Web document revisions
= = = = =
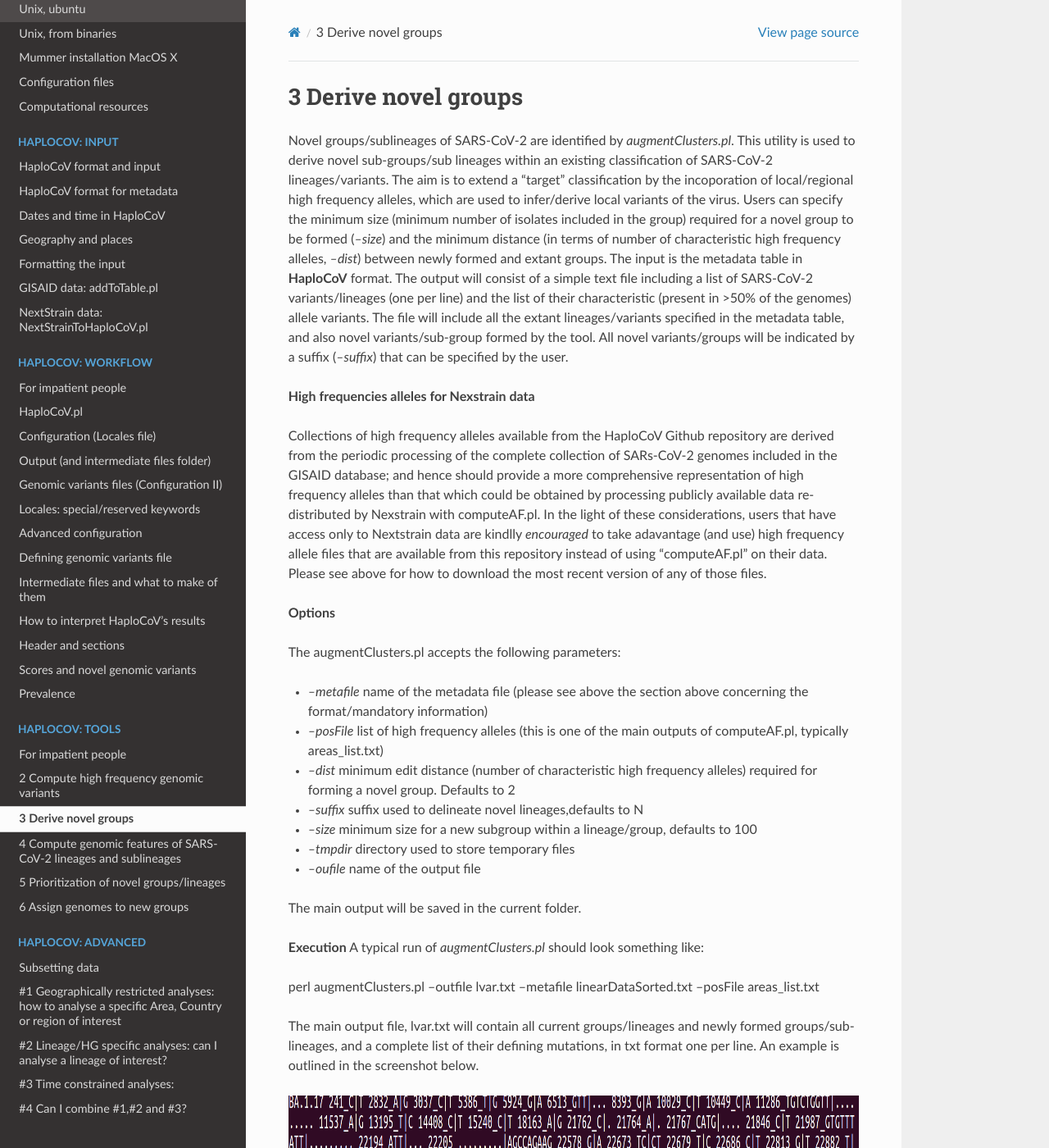
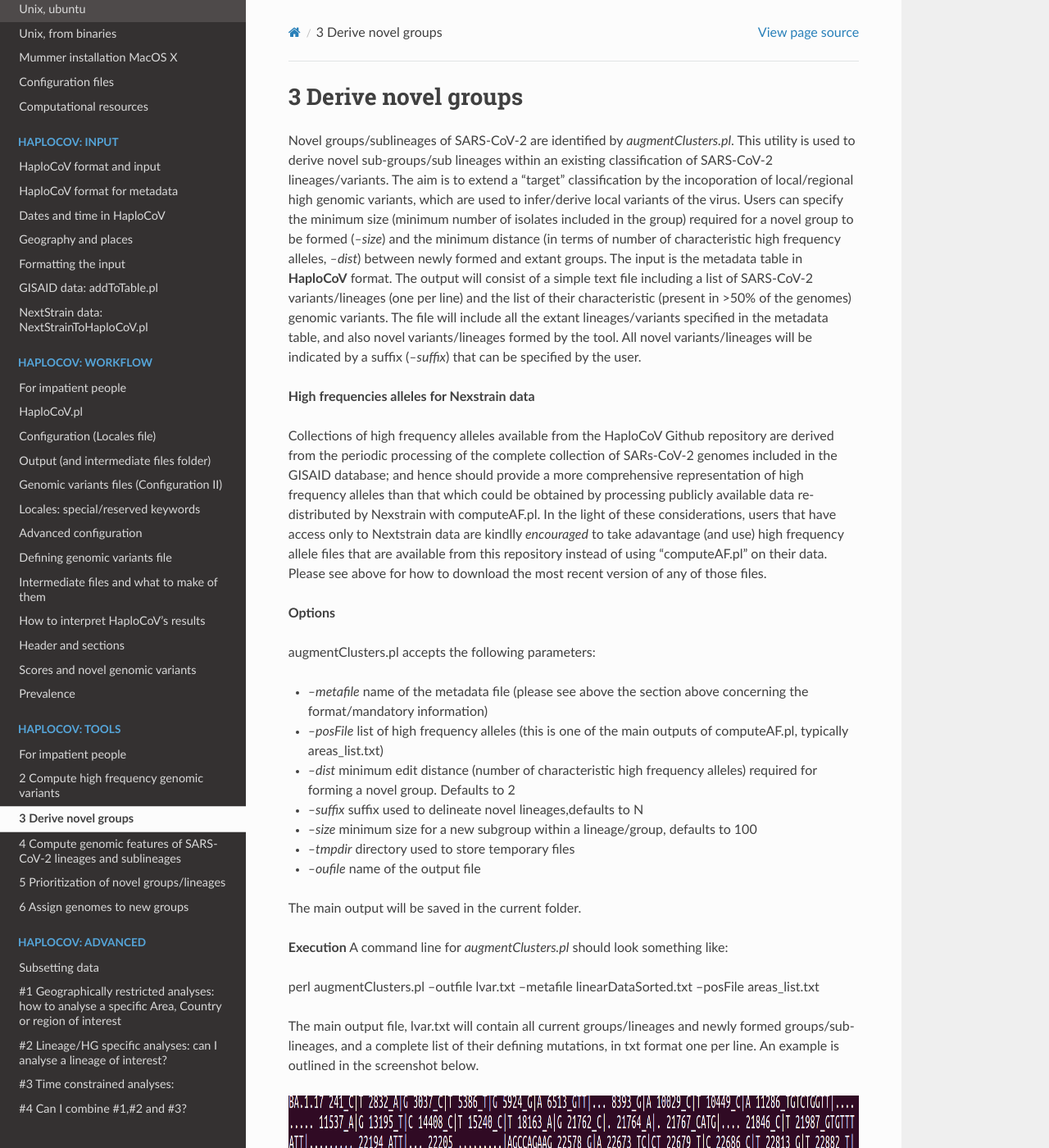
Before and after one commit to matteo14c/HaploCoV, a Sphinx documentation site: the page built from docs/source/novel.rst, in a window 1280 px wide and 1400 px high. Shown: the whole window at 82% size. Built offline with Sphinx 7.4.7 and the Read the Docs theme 2.0.0, drawn with Linux system fonts in a browser that asks for light colours; some of the changed text lies outside the part shown.

Commit message:
Update novel.rst

```diff
--- a/docs/source/novel.rst
+++ b/docs/source/novel.rst
@@ -1,8 +1,8 @@
 3 Derive novel groups
 =====================
 
-Novel groups/sublineages of SARS-CoV-2 are identified by *augmentClusters.pl*. This utility is used to derive novel sub-groups/sub lineages within an existing classification of SARS-CoV-2 lineages/variants. The aim is to extend a "target" classification by the incoporation of local/regional high frequency alleles, which are used to infer/derive local variants of the virus. Users can specify the minimum size (minimum number of isolates included in the group) required for a novel group to be formed (*--size*) and the minimum distance (in terms of number of characteristic high frequency alleles, *--dist*) between newly formed and extant groups.
-The input is the metadata table in **HaploCoV** format. The output will consist of a simple text file including a list of SARS-CoV-2 variants/lineages (one per line) and the list of their characteristic (present in >50% of the genomes) allele variants. The file will include all the extant lineages/variants specified in the metadata table,  and also novel variants/sub-group formed by the tool. All novel variants/groups will be indicated by a suffix (*--suffix*) that can be specified by the user.
+Novel groups/sublineages of SARS-CoV-2 are identified by *augmentClusters.pl*. This utility is used to derive novel sub-groups/sub lineages within an existing classification of SARS-CoV-2 lineages/variants. The aim is to extend a "target" classification by the incoporation of local/regional high genomic variants, which are used to infer/derive local variants of the virus. Users can specify the minimum size (minimum number of isolates included in the group) required for a novel group to be formed (*--size*) and the minimum distance (in terms of number of characteristic high frequency alleles, *--dist*) between newly formed and extant groups.
+The input is the metadata table in **HaploCoV** format. The output will consist of a simple text file including a list of SARS-CoV-2 variants/lineages (one per line) and the list of their characteristic (present in >50% of the genomes) genomic variants. The file will include all the extant lineages/variants specified in the metadata table,  and also novel variants/lineages formed by the tool. All novel variants/lineages will be indicated by a suffix (*--suffix*) that can be specified by the user.
 
 **High frequencies alleles for Nexstrain data**
 
@@ -11,7 +11,7 @@
 
 **Options**
 
-The augmentClusters.pl accepts the following parameters:
+augmentClusters.pl accepts the following parameters:
 
 * *--metafile* name of the metadata file (please see above the section above concerning the format/mandatory information)
 * *--posFile* list of high frequency alleles (this is one of the main outputs of computeAF.pl, typically areas_list.txt)
@@ -23,7 +23,7 @@
 The main output will be saved in the current folder.
 
 **Execution**
-A typical run of *augmentClusters.pl* should look something like:
+A command line for *augmentClusters.pl* should look something like:
 
 ::
 
@@ -38,12 +38,8 @@
 
 **Novel variants identified by HaploCoV**
 
-Novel variants identified by HaploCoV will be reported in the output file produced by *augmentClusters.pl*. The format of this file is very simple: every line reports a lineage/group, defined by the corresponding id/name, followed by the list of characteristic allele variants (defined here as those present in >50% of the isolates assigned to the group). Values are separated by spaces (see above).
+Novel variants identified by HaploCoV will be reported in the output file produced by *augmentClusters.pl*. The format of this file is very simple: every line reports a lineage/group, defined by the corresponding id/name, followed by the list of characteristic genomic variants (defined here as those present in >50% of the isolates assigned to the group). Values are separated by spaces (see above).
 This file includes the complete collection of lineages/groups as defined in the reference input nomenclature, plus all the novel lineages/groups/sub-lineages formed by HaploCoV. Newly formed lineages/groups/sub-lineages are identified by a suffix that can be specified by the user and by a progressive number. The default value for this suffix is the letter **"N"**. If for example two novel lineages/groups/sub-lineages are derived in the Pango BA.1.17 lineage, these will be reported as:
 1. BA.1.17.N1 and;
 2. BA.1.17.N2;
 in the output file (see above).
-
-**Custom analyses**
-
-"Custom" analyses can be executed by providing a customized --posFile, with a list of allele variants that are of interest to the user and are not necessarily of "high frequency" and/or derived HaploCoV. Please see the section "**Executing Custom Analyses**" for more details.
```
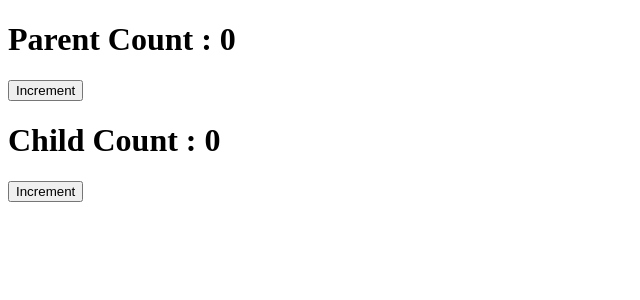
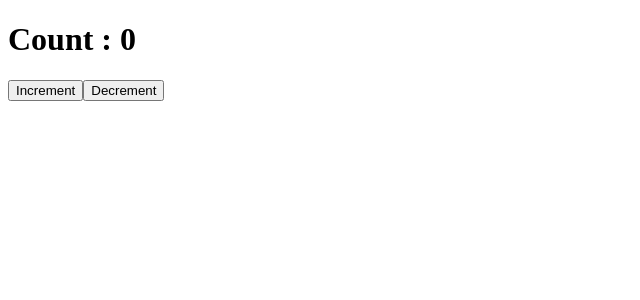
Before and after one commit to tainuth1/Introduction-React, a React (Vite) app: page / in a window 1280 px wide. Shown: the top 300 px of the page, without its empty margins (0-640 px from the left). Built offline with nearby package versions, Linux system fonts and the light colour scheme.

Commit message:
useRedcer

```diff
--- a/src/App.jsx
+++ b/src/App.jsx
@@ -6,6 +6,7 @@
 import FormData from "./components/FormData";
 import Input from "./components/Input";
 import Parent from "./components/memo/Parent";
+import LearnReducer from "./components/reducer/LearnReducer";
 import SideEffect from "./components/SideEffect";
 import State from "./components/State";
 import Test from "./components/Test";
@@ -53,7 +54,9 @@
 
       {/* <FetchAPI /> */}
 
-      <Parent />
+      {/* <Parent /> */}
+
+      <LearnReducer />
     </>
   );
 };
--- /dev/null
+++ b/src/components/reducer/LearnReducer.jsx
@@ -0,0 +1,26 @@
+import { useReducer } from "react";
+
+const reducer = (state, action) => {
+  switch (action.type) {
+    case "INCREMENT":
+      return { count: state.count + 1 };
+
+    case "DECREMENT":
+      return { count: state.count - 1 };
+  }
+};
+
+const LearnReducer = () => {
+  // initialize
+  const [state, dispatch] = useReducer(reducer, { count: 0 });
+  console.log(state);
+  return (
+    <div>
+      <h1>Count : {state.count}</h1>
+      <button onClick={() => dispatch({ type: "INCREMENT" })}>Increment</button>
+      <button onClick={() => dispatch({ type: "DECREMENT" })}>Decrement</button>
+    </div>
+  );
+};
+
+export default LearnReducer;
```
= = = = =
A single figure is required: the number of lines above in which the word "every" occurs.

2